Air Force winger Brian Reese erupted for those first period tallies, both on the power play, and the Falcons matched the intensity of their Friday night triumph with a relentless fore check that pinned Niagara back on its heels.
In the second, Niagara turned the tables on Air Force. It started when freshman Kyle Rogers made a play along his wing and took the puck to the Falcon net with authority. Rogers’ wrist shot at the middle of the faceoff dot fooled Falcon goaltender Ian Harper, and Niagara’s confidence, along with its commitment to finishing checks, began to rebound.
“He (Rogers) had a very good weekend,” Niagara coach Dave Burkholder said. “He actually used their defenseman as a screen. He led us in hits last night, and his goal tonight seemed to break us out.”

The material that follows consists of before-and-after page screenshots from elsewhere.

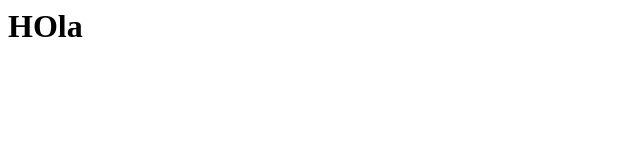
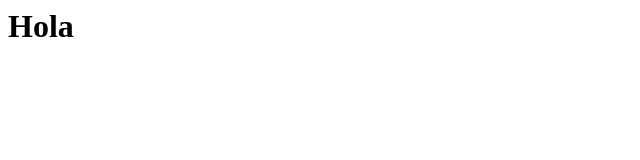
Before and after one commit to agutig/A-frame-test, a plain HTML site: page index.html in a window 1280 px wide. Shown: the full height of the page, 0-640 px from the left. Drawn offline with Linux system fonts and the light colour scheme.

Commit message:
Update index.html

```diff
--- a/index.html
+++ b/index.html
@@ -1,6 +1,6 @@
 
 <html>
 <body>
-  <h1>HOla</h1>
+  <h1>Hola</h1>
 </body>
 </html>
```
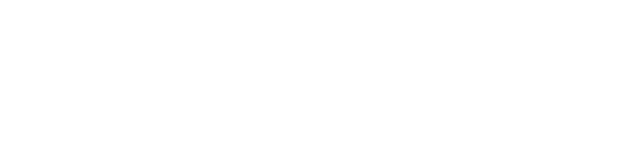
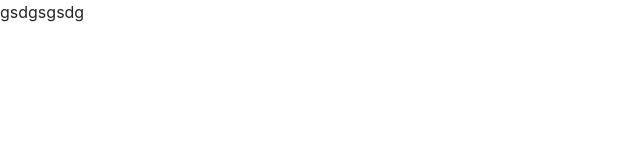
Before and after one commit to Wissanukhong/Contact-me-workshop, a plain HTML site: page contact_me.html in a window 1280 px wide. Shown: the whole page, without its empty margins (0-640 px from the left). Drawn offline with nearby package versions, Linux system fonts and the light colour scheme.

Commit message:
test commit

```diff
--- a/contact_me.html
+++ b/contact_me.html
@@ -8,7 +8,7 @@
 </head>
 <body>
 
-
+gsdgsgsdg
 
 
     <script src="https://code.jquery.com/jquery-3.4.1.slim.min.js" integrity="sha384-J6qa4849blE2+poT4WnyKhv5vZF5SrPo0iEjwBvKU7imGFAV0wwj1yYfoRSJoZ+n" crossorigin="anonymous"></script>
```
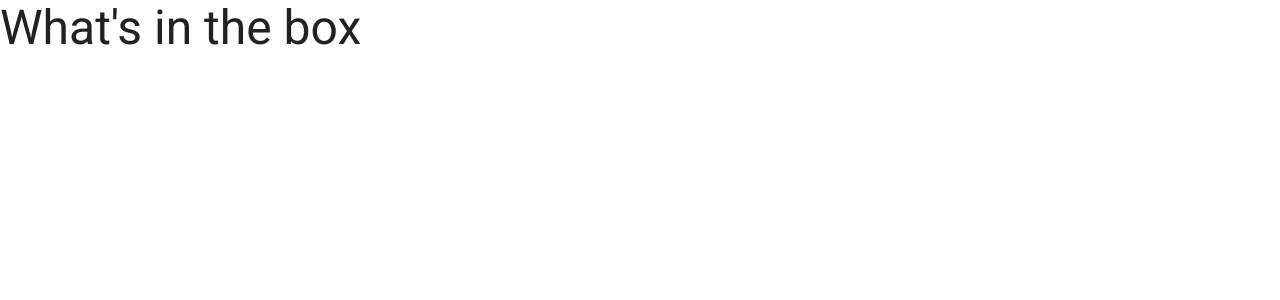
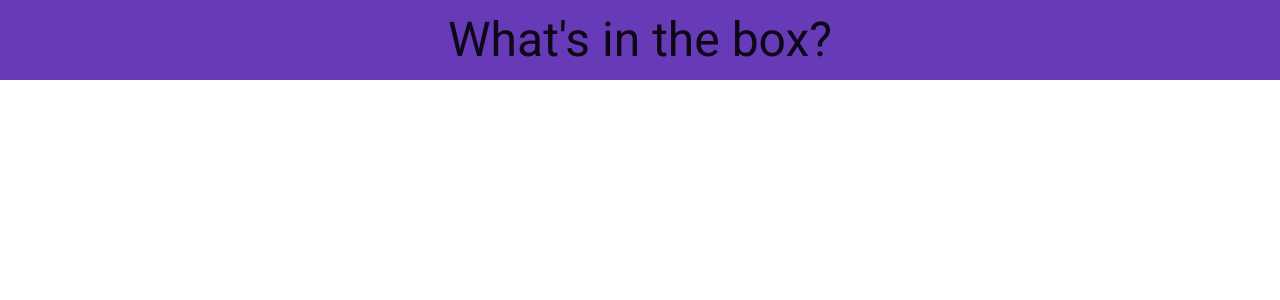
Before and after one commit to Chudeep/whatsinthebox, a Next.js app: page / in a window 1280 px wide. Shown: the top 300 px of the page. Built offline with nearby package versions, Linux system fonts and the light colour scheme.

Commit message:
Add Header

```diff
--- a/pages/index.jsx
+++ b/pages/index.jsx
@@ -2,19 +2,14 @@
 /* -----------------------  Globals ------------------ */
 import React from 'react';
 
-/* -----------------------  Material UI ------------------ */
-import Typography from '@material-ui/core/Typography';
+/* -----------------------  Child Components ------------------ */
+import Header from '../src/components/Header';
 
 /* -----------------------  Components ------------------ */
-const Index = () => {
-  const title = "What's in the box";
-  return (
-    <>
-      <Typography variant="h3">
-        {title}
-      </Typography>
-    </>
-  );
-};
+const Index = () => (
+  <>
+    <Header />
+  </>
+);
 
 export default Index;
--- /dev/null
+++ b/src/components/Header.jsx
@@ -0,0 +1,42 @@
+// @flow
+/* -----------------------  Globals ------------------ */
+import React from 'react';
+
+/* -----------------------  Material UI ------------------ */
+import {
+  useTheme,
+  Box,
+  Typography,
+} from '@material-ui/core';
+import { withStyles } from '@material-ui/styles';
+
+/* -----------------------  Styles ------------------ */
+const styles = () => ({
+  header: {
+    height: 200,
+  },
+});
+
+/* -----------------------  Components ------------------ */
+const Header = () => {
+  const title = "What's in the box?";
+  const theme = useTheme();
+  return (
+    <Box
+      height="10vh"
+      bgcolor={theme.palette.primary.main}
+      display="flex"
+      justifyContent="center"
+      alignItems="center"
+    >
+      <Typography
+        variant="h3"
+        color={theme.palette.contrastText.main}
+      >
+        {title}
+      </Typography>
+    </Box>
+  );
+};
+
+export default withStyles(styles)(Header);
--- a/src/theme.js
+++ b/src/theme.js
@@ -4,10 +4,10 @@ import { red } from '@material-ui/core/colors';
 const theme = createMuiTheme({
   palette: {
     primary: {
-      main: '##D84E70',
+      main: '#673ab7',
     },
     secondary: {
-      main: '#18315A',
+      main: '#29b6f6',
     },
     error: {
       main: red.A400,
@@ -15,6 +15,9 @@ const theme = createMuiTheme({
     background: {
       default: '#fff',
     },
+    contrastText: {
+      main: '#fff',
+    },
   },
 });
 
```
Also changed, not shown: package.json (+4 -3 lines).
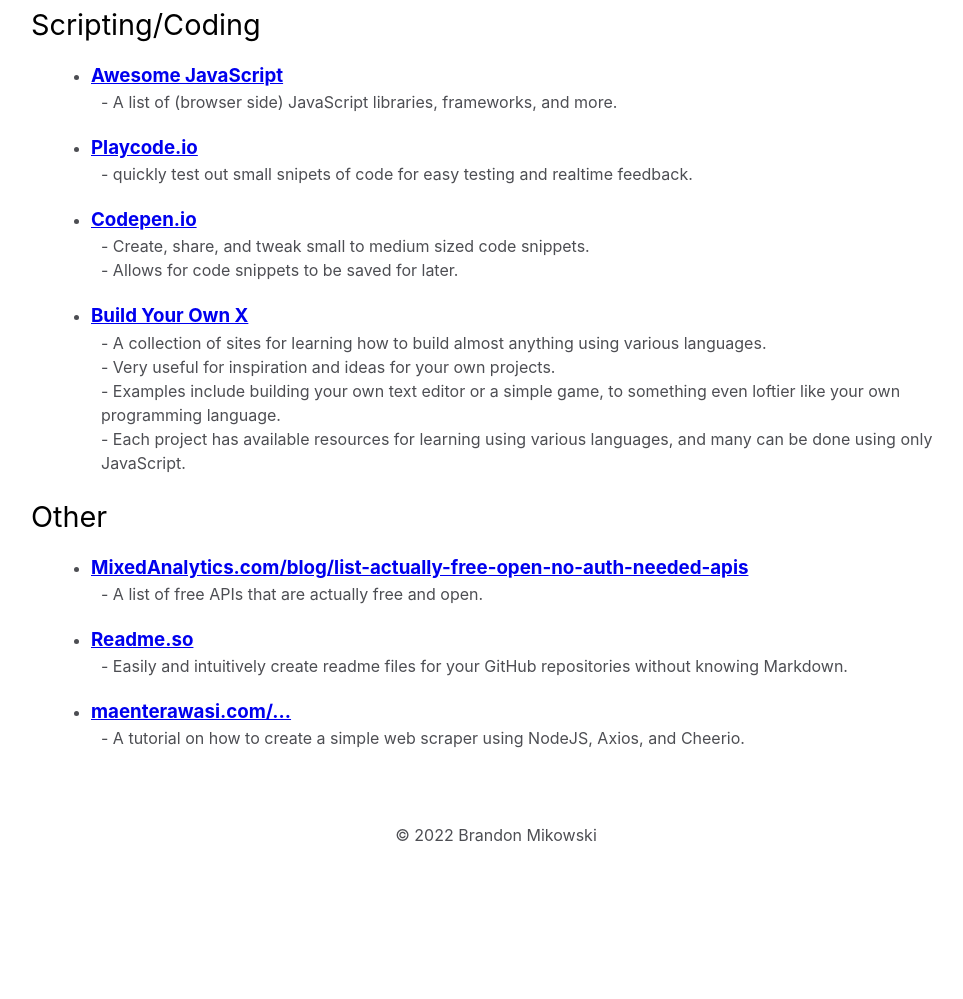
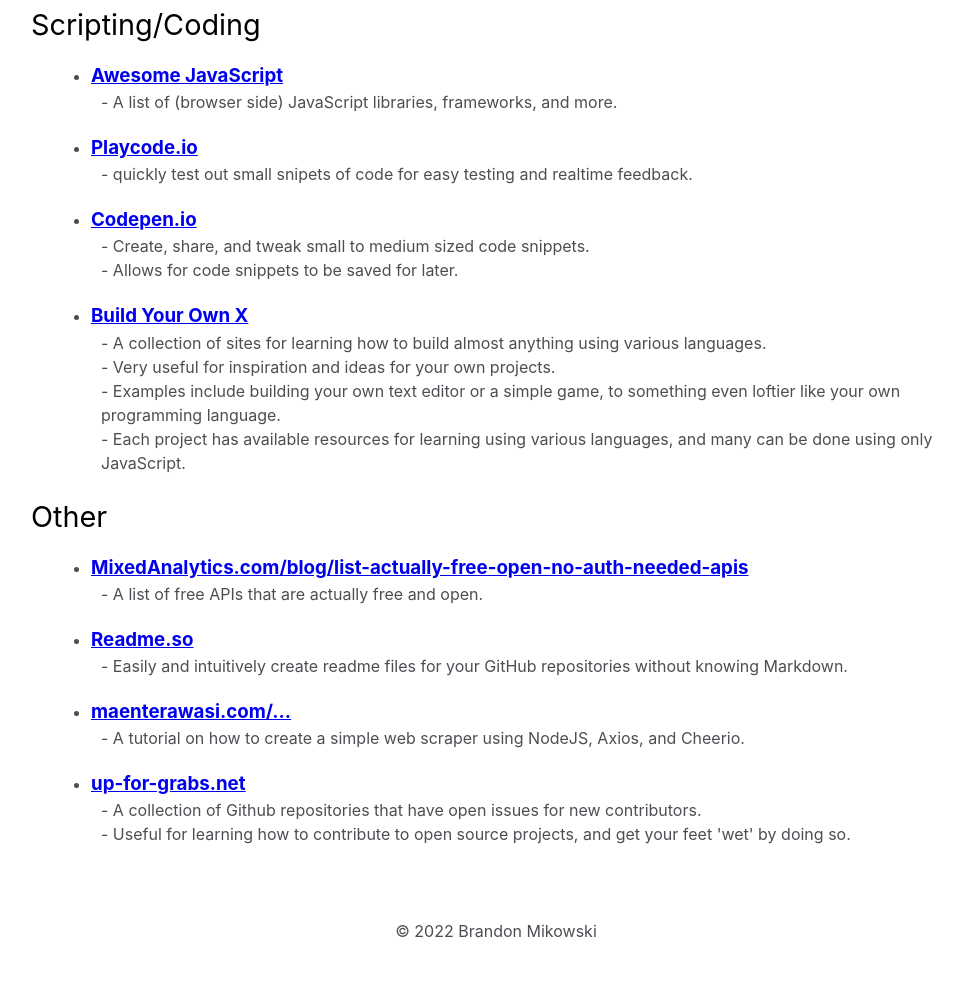
Before and after one commit to MikoFrosty/frosty-webdev, a website: page index.html in a window 1280 px wide. Shown: the part 1650-2649 px from the top of the page, without its empty margins (299-1262 px from the left). Before the commit the page ends 2570 px from the top, so only its background shows below. Drawn offline with Linux system fonts and the light colour scheme.

Commit message:
Add link to Other section for 'up-for-grabs.net'

```diff
--- a/index.html
+++ b/index.html
@@ -251,12 +251,21 @@
             </p>
           </li>
           <li>
-            <h3><a href="https://github.com/danistefanovic/build-your-own-x" target="_blank">Build Your Own X</a></h3>
+            <h3>
+              <a
+                href="https://github.com/danistefanovic/build-your-own-x"
+                target="_blank"
+                >Build Your Own X</a
+              >
+            </h3>
             <p>
-              - A collection of sites for learning how to build almost anything using various languages.<br />
+              - A collection of sites for learning how to build almost anything
+              using various languages.<br />
               - Very useful for inspiration and ideas for your own projects.<br />
-              - Examples include building your own text editor or a simple game, to something even loftier like your own programming language.<br />
-              - Each project has available resources for learning using various languages, and many can be done using only JavaScript.
+              - Examples include building your own text editor or a simple game,
+              to something even loftier like your own programming language.<br />
+              - Each project has available resources for learning using various
+              languages, and many can be done using only JavaScript.
             </p>
           </li>
         </ul>
@@ -295,6 +304,19 @@
               Axios, and Cheerio.<br />
             </p>
           </li>
+          <li>
+            <h3>
+              <a href="https://up-for-grabs.net/#/" target="_blank"
+                >up-for-grabs.net</a
+              >
+            </h3>
+            <p>
+              - A collection of Github repositories that have open issues for
+              new contributors.<br />
+              - Useful for learning how to contribute to open source projects,
+              and get your feet 'wet' by doing so.<br />
+            </p>
+          </li>
         </ul>
       </section>
 
```
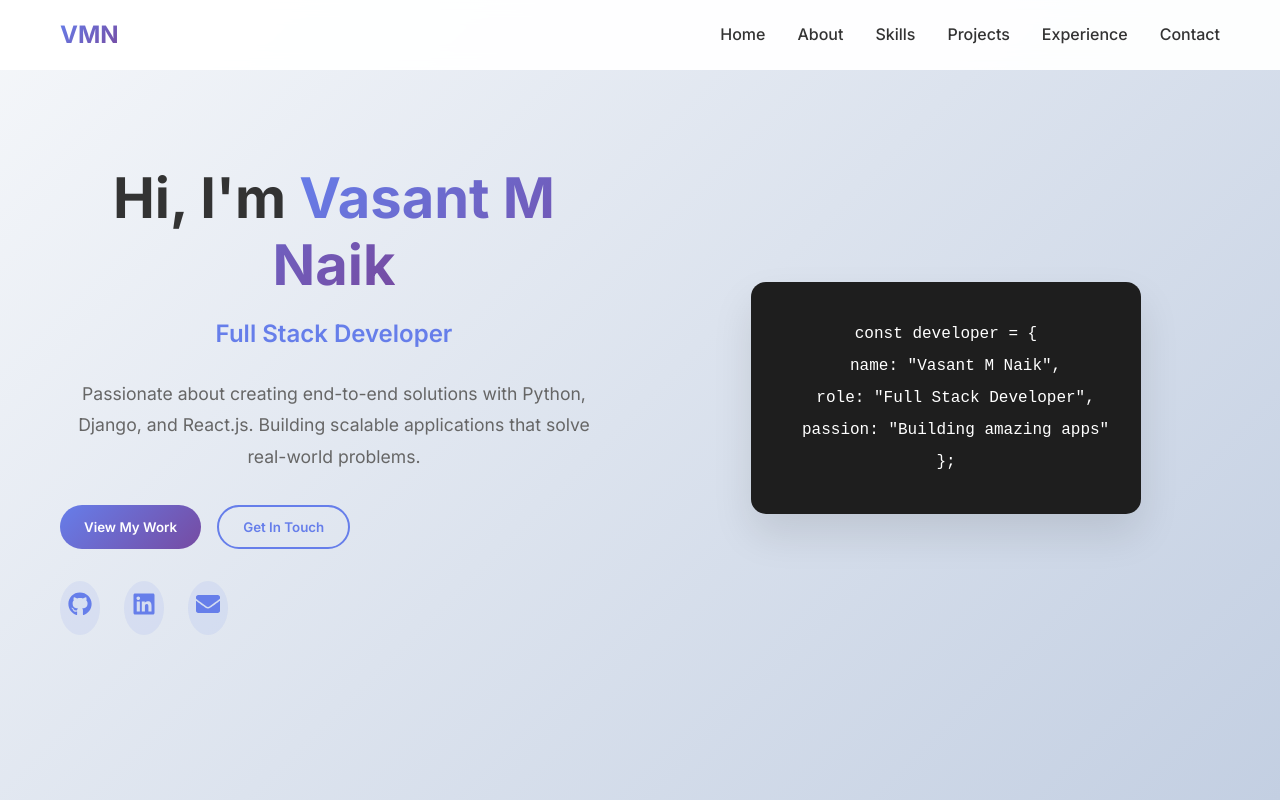
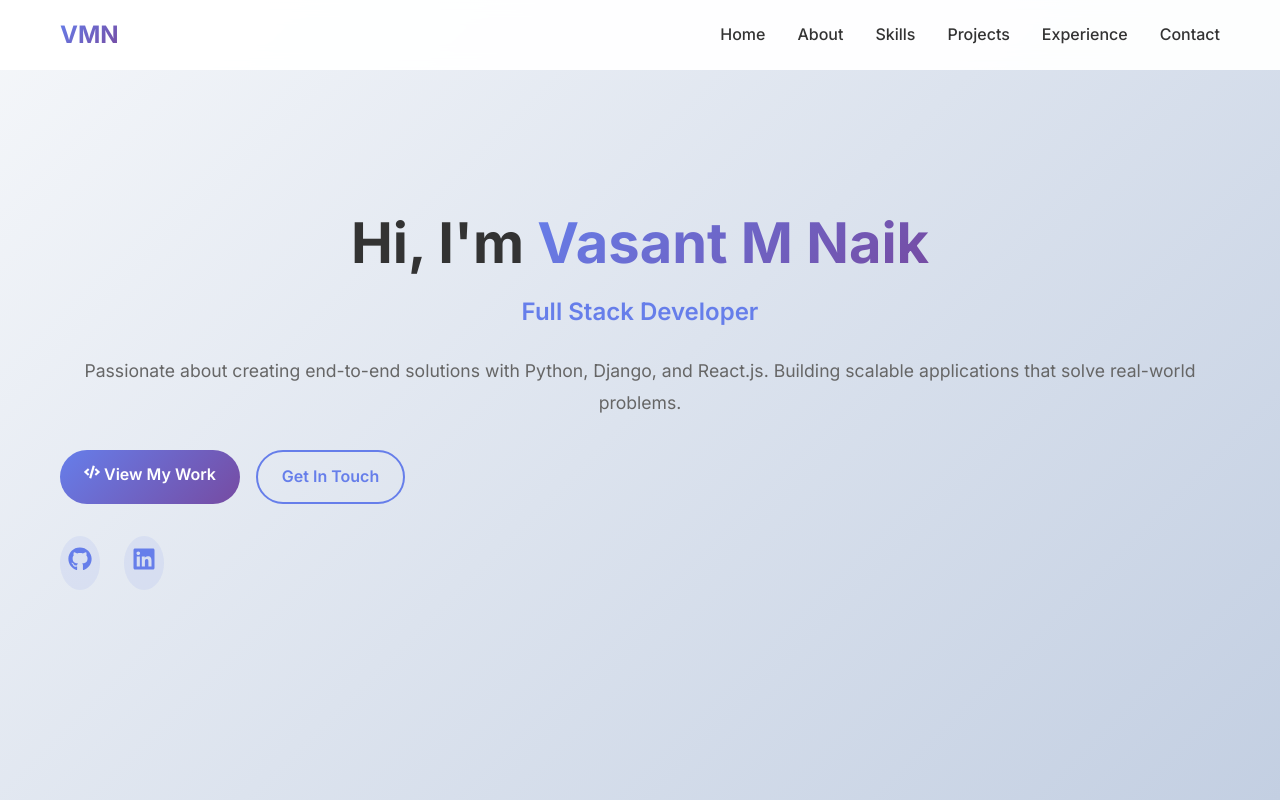
Before and after one commit to vasant3907/vasantmnaik-portfolio, a React (Create React App) app in the folder frontend/: page / in a window 1280 px wide. Shown: the top 800 px of the page. Built offline with nearby package versions, Linux system fonts and the light colour scheme; the HTML template or start-up script is replaced by a standard one.

Commit message:
Fix portfolio - complete working version

```diff
--- a/frontend/src/components/Hero.js
+++ b/frontend/src/components/Hero.js
@@ -1,28 +1,21 @@
 import React from 'react';
 import { motion } from 'framer-motion';
-import { FaCode, FaGithub, FaLinkedin, FaEnvelope } from 'react-icons/fa';
+import { FaCode, FaGithub, FaLinkedin } from 'react-icons/fa';
 import './Hero.css';
 
 const Hero = () => {
-  const scrollToSection = (sectionId) => {
-    const element = document.getElementById(sectionId);
-    if (element) {
-      element.scrollIntoView({ behavior: 'smooth' });
-    }
-  };
-
   return (
     <section id="home" className="hero">
-      <div className="hero-container">
+      <div className="container">
         <motion.div
           className="hero-content"
-          initial={{ opacity: 0, x: -50 }}
-          animate={{ opacity: 1, x: 0 }}
+          initial={{ opacity: 0, y: 50 }}
+          animate={{ opacity: 1, y: 0 }}
           transition={{ duration: 0.8 }}
         >
           <motion.h1
             className="hero-title"
-            initial={{ opacity: 0, y: 20 }}
+            initial={{ opacity: 0, y: 30 }}
             animate={{ opacity: 1, y: 0 }}
             transition={{ duration: 0.8, delay: 0.2 }}
           >
@@ -31,7 +24,7 @@ const Hero = () => {
 
           <motion.h2
             className="hero-subtitle"
-            initial={{ opacity: 0, y: 20 }}
+            initial={{ opacity: 0, y: 30 }}
             animate={{ opacity: 1, y: 0 }}
             transition={{ duration: 0.8, delay: 0.4 }}
           >
@@ -40,7 +33,7 @@ const Hero = () => {
 
           <motion.p
             className="hero-description"
-            initial={{ opacity: 0, y: 20 }}
+            initial={{ opacity: 0, y: 30 }}
             animate={{ opacity: 1, y: 0 }}
             transition={{ duration: 0.8, delay: 0.6 }}
           >
@@ -50,90 +43,31 @@ const Hero = () => {
 
           <motion.div
             className="hero-buttons"
-            initial={{ opacity: 0, y: 20 }}
+            initial={{ opacity: 0, y: 30 }}
             animate={{ opacity: 1, y: 0 }}
             transition={{ duration: 0.8, delay: 0.8 }}
           >
-            <button
-              className="btn btn-primary"
-              onClick={() => scrollToSection('projects')}
-            >
-              View My Work
-            </button>
-            <button
-              className="btn btn-secondary"
-              onClick={() => scrollToSection('contact')}
-            >
+            <a href="#projects" className="btn btn-primary">
+              <FaCode /> View My Work
+            </a>
+            <a href="#contact" className="btn btn-secondary">
               Get In Touch
-            </button>
+            </a>
           </motion.div>
 
           <motion.div
             className="hero-social"
-            initial={{ opacity: 0, y: 20 }}
+            initial={{ opacity: 0, y: 30 }}
             animate={{ opacity: 1, y: 0 }}
-            transition={{ duration: 0.8, delay: 1.0 }}
+            transition={{ duration: 0.8, delay: 1 }}
           >
-            <a href="https://github.com/vasant3907" target="_blank" rel="noopener noreferrer">
+            <a href="https://github.com/vasant3907" target="_blank" rel="noopener noreferrer" className="social-link">
               <FaGithub />
             </a>
-            <a href="https://linkedin.com/in/vasant-naik-23738b297" target="_blank" rel="noopener noreferrer">
+            <a href="https://linkedin.com/in/vasant-naik-23738b297" target="_blank" rel="noopener noreferrer" className="social-link">
               <FaLinkedin />
             </a>
-            <a href="mailto:vasantnaik91369@gmail.com">
-              <FaEnvelope />
-            </a>
           </motion.div>
-        </motion.div>
-
-        <motion.div
-          className="hero-image"
-          initial={{ opacity: 0, x: 50 }}
-          animate={{ opacity: 1, x: 0 }}
-          transition={{ duration: 0.8, delay: 0.4 }}
-        >
-          <div className="code-animation">
-            <motion.div
-              className="code-line"
-              initial={{ opacity: 0, x: 20 }}
-              animate={{ opacity: 1, x: 0 }}
-              transition={{ duration: 0.6, delay: 1.2 }}
-            >
-              const developer = {'{'}
-            </motion.div>
-            <motion.div
-              className="code-line"
-              initial={{ opacity: 0, x: 20 }}
-              animate={{ opacity: 1, x: 0 }}
-              transition={{ duration: 0.6, delay: 1.4 }}
-            >
-              &nbsp;&nbsp;name: "Vasant M Naik",
-            </motion.div>
-            <motion.div
-              className="code-line"
-              initial={{ opacity: 0, x: 20 }}
-              animate={{ opacity: 1, x: 0 }}
-              transition={{ duration: 0.6, delay: 1.6 }}
-            >
-              &nbsp;&nbsp;role: "Full Stack Developer",
-            </motion.div>
-            <motion.div
-              className="code-line"
-              initial={{ opacity: 0, x: 20 }}
-              animate={{ opacity: 1, x: 0 }}
-              transition={{ duration: 0.6, delay: 1.8 }}
-            >
-              &nbsp;&nbsp;passion: "Building amazing apps"
-            </motion.div>
-            <motion.div
-              className="code-line"
-              initial={{ opacity: 0, x: 20 }}
-              animate={{ opacity: 1, x: 0 }}
-              transition={{ duration: 0.6, delay: 2.0 }}
-            >
-              {'}'};
-            </motion.div>
-          </div>
         </motion.div>
       </div>
     </section>
```
Also changed, not shown: 8 other files (tests, documents, lock files or other folders).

Niagara senior Marc Norrington was next in line to make a play that led the Purple Eagles back on the power play. The versatile forward from Michigan has been asked to play in almost every situation for Niagara this year, including a regular shift on defense. Even though Norrington’s driving breakaway on Harper was stymied, Ted Cook made sure that Niagara capitalized by tapping in the puck on an Air Force coverage breakdown on the ensuing power play.
“I fish hooked their defenseman and was able to get around him,” Norrington said. “The only way they could have stopped me was to take me down. I’m just glad Cookie (Cook) was able to get it on the power play.”
The score tied 2-2, Sean Bentivoglio scored the game winner for Niagara on a beautiful deke of Harper. Niagara fans have grown accustomed to Bentivoglio creating opportunities for his teammates, and it was heartening to see how he has elevated his puck skills while on the breakaway and has learned how to finish his opportunities.
Niagara then carried the 3-2 lead into the third and received goals on the power play (Matt Carruana), on an empty net (Marc Norrington), and finally shorthanded during the waning moments (Tim Madsen) to secure the 6-2 lead.